Task instructions:
The lines of the records that include "default" should all be copied.

Supplied information:
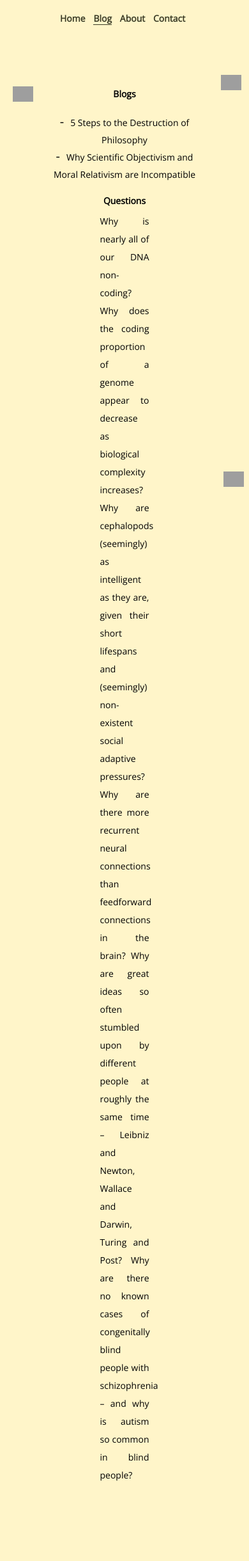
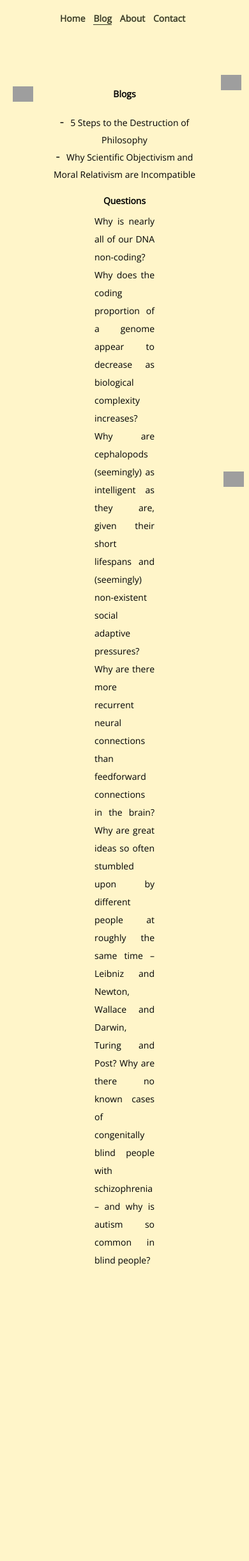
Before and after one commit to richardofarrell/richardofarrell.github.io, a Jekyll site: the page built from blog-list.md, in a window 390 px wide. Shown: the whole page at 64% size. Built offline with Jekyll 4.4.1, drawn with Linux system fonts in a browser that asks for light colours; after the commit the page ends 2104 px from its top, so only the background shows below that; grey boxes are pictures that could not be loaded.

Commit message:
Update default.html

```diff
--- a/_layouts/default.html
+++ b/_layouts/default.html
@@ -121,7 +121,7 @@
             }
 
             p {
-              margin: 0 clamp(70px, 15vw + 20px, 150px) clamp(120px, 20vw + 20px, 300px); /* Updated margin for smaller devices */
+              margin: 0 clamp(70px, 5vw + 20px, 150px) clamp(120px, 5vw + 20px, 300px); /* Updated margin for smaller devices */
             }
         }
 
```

Solution to this task:
Update default.html
--- a/_layouts/default.html
+++ b/_layouts/default.html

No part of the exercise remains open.